In addition, the company's confirmation that it will further cut capital spending by $1 billion in 2003 and reduce its workforce by 20% could negatively impact future growth prospects. Clinton, Miss.-based WorldCom had about $30 billion total debt outstanding as of March 31, 2002. (WorldCom's credit has been rated junk by Standard & Poor's since May).
In May 2002, WorldCom fully drew down its $2.65 billion bank credit facility that terms out in June 2003. At that time, the company indicated that it intended to obtain a larger term secured facility. Standard & Poor's is concerned about the potential delay in obtaining the new bank facility because of its impact on the company's liquidity position over the next year. Composition of the financial covenants in this facility will be essential to improving WorldCom's liquidity position as debt totaling more than $9 billion over the next three years comes due.
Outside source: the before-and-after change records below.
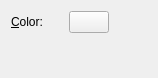
Old version of the form krita/plugins/generators/solid/wdgcoloroptions.ui in the repository KDE/krita.
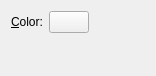
New version of the form. Custom widgets are drawn as their Qt base class.

Commit message: Changed the UI which contains labels and textfields into QFormLayout to set alignment issues

The edit to the form file:
```diff
--- a/krita/plugins/generators/solid/wdgcoloroptions.ui
+++ b/krita/plugins/generators/solid/wdgcoloroptions.ui
@@ -1,18 +1,20 @@
 <ui version="4.0" >
  <class>WdgColorOptions</class>
- <widget class="QWidget" name="WdgColorOptions" >
-  <property name="geometry" >
+ <widget class="QWidget" name="WdgColorOptions">
+  <property name="geometry">
    <rect>
     <x>0</x>
     <y>0</y>
-    <width>158</width>
-    <height>78</height>
+    <width>156</width>
+    <height>76</height>
    </rect>
   </property>
-  <layout class="QGridLayout" name="gridLayout" >
-   <item row="0" column="0" >
-    <widget class="QLabel" name="lblColor" >
-     <property name="text" >
+  <layout class="QGridLayout" name="gridLayout">
+   <item row="0" column="0">
+    <layout class="QFormLayout" name="formLayout">
+     <item row="0" column="0">
+      <widget class="QLabel" name="lblColor">
+       <property name="text">
       <string>&amp;Color:</string>
      </property>
      <property name="buddy" >
@@ -20,10 +22,12 @@
      </property>
     </widget>
    </item>
-   <item row="0" column="2" >
-    <widget class="KColorButton" name="bnColor" />
-   </item>
-   <item row="0" column="3" >
+     <item row="0" column="1">
+      <widget class="KColorButton" name="bnColor"/>
+     </item>
+    </layout>
+   </item>
+   <item row="0" column="1">
     <spacer>
      <property name="orientation" >
       <enum>Qt::Horizontal</enum>
@@ -39,7 +43,7 @@
      </property>
     </spacer>
    </item>
-   <item row="1" column="1" >
+   <item row="1" column="0">
     <spacer>
      <property name="orientation" >
       <enum>Qt::Vertical</enum>
@@ -57,7 +61,7 @@
    </item>
   </layout>
  </widget>
- <layoutdefault spacing="6" margin="11" />
+ <layoutdefault spacing="6" margin="11"/>
   <customwidgets>
   <customwidget>
    <class>KColorButton</class>
```
Left out of the diff: 17 changed lines with no effect on the pictures. Lines whose indentation alone changed are shown as unchanged. The commit also changes 91 other files.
The bank facility is also a major factor to reestablishing investor confidence and access to the capital markets.
Even if the bank loan is successfully negotiated, Standard & Poor's is concerned about WorldCom's asset valuation in relation to its total debt outstanding, as the demand for long-distance voice and data services continues to be impacted by a slow economic recovery, technology substitution, and competition. In addition, because of its debt load and excess long-haul capacity in the market, the potential of being acquired by a financially stronger entity is limited in the near term.
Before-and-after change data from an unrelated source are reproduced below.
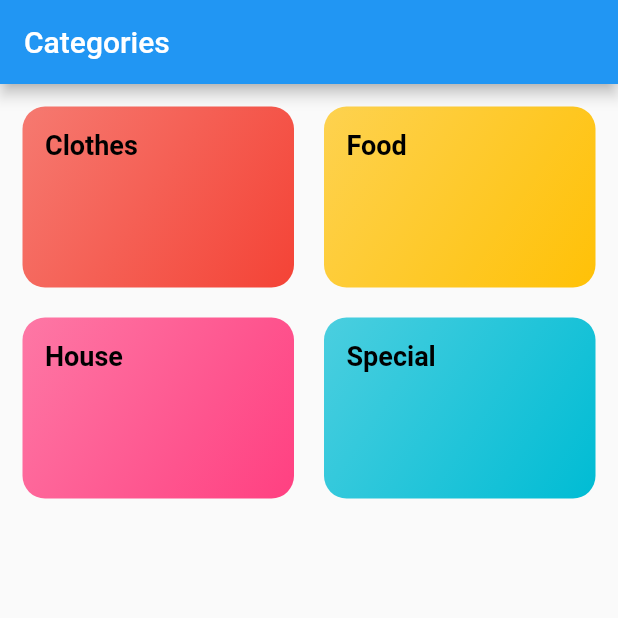
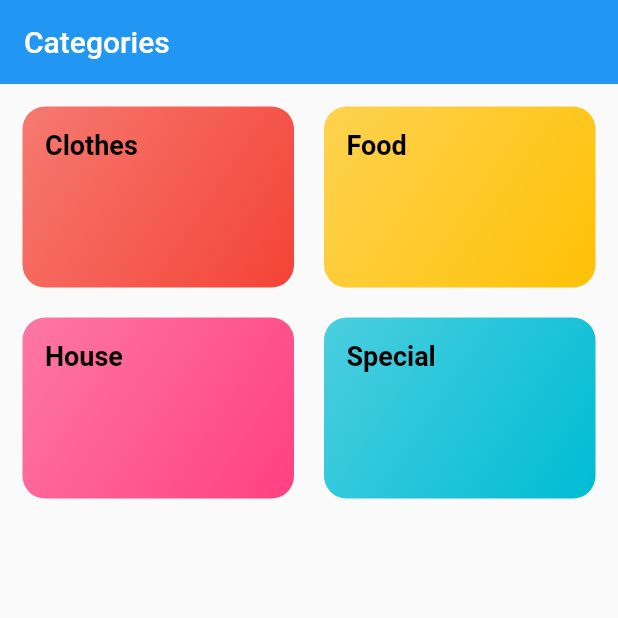
Before and after one commit to fetoumisidali/Masroufi, a Flutter app: the Categories screen opened directly, on a phone screen of 412 x 824 dp, the top half of it. Run offline on Flutter 3.47's test engine with Material 2 defaults, Android fonts, the phone set to English and light mode, and no system bars; our stand-ins replace flutter_spinkit, sqflite; accounts and stored records are empty.

Commit message:
elevation and title

```diff
--- a/lib/pages/all_depenses.dart
+++ b/lib/pages/all_depenses.dart
@@ -43,7 +43,7 @@ class _AllDepensesState extends State<AllDepenses> {
   @override
   Widget build(BuildContext context) {
     return Scaffold(
-      appBar: AppBar(title: Text("All Depnses."),elevation: 0),
+      appBar: AppBar(title: Text("All Depnses"),elevation: 0),
       body:
       loading ? Loading() :
       (allTransations != null && allTransations!.isNotEmpty) ?
--- a/lib/pages/categories.dart
+++ b/lib/pages/categories.dart
@@ -22,7 +22,7 @@ class Categories extends StatelessWidget {
   @override
   Widget build(BuildContext context) {
     return Scaffold(
-      appBar: AppBar(title: Text("Categories")),
+      appBar: AppBar(title: Text("Categories"),elevation: 0),
       body:GridView(
         padding: EdgeInsets.all(15),
         gridDelegate: SliverGridDelegateWithMaxCrossAxisExtent(
--- a/lib/pages/category_detail_page.dart
+++ b/lib/pages/category_detail_page.dart
@@ -4,6 +4,7 @@ import '../db/transactions_database.dart';
 import '../model/transaction.dart';
 import '../widgets/Loading.dart';
 import '../widgets/transaction_list.dart';
+
 class CategoryDetailPage extends StatefulWidget {
   CategoryDetailPage(this.category,this.color);
   final String category;
@@ -50,6 +51,7 @@ class _CategoryDetailPageState extends State<CategoryDetailPage> {
   Widget build(BuildContext context) {
     return Scaffold(
       appBar: AppBar(
+        elevation: 0,
         backgroundColor: widget.color,
         title: Text(widget.category)),
       body: loading ? Loading() :
```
In resolving the CreditWatch listing, Standard & Poor's will review the terms of the new bank agreement. In addition, unless the company presents a credible plan to meet upcoming maturities, ratings could be lowered further. Depending on the terms of the credit facility security, unsecured issues could be notched below the corporate credit rating. From Standard & Poor's RatingsDirect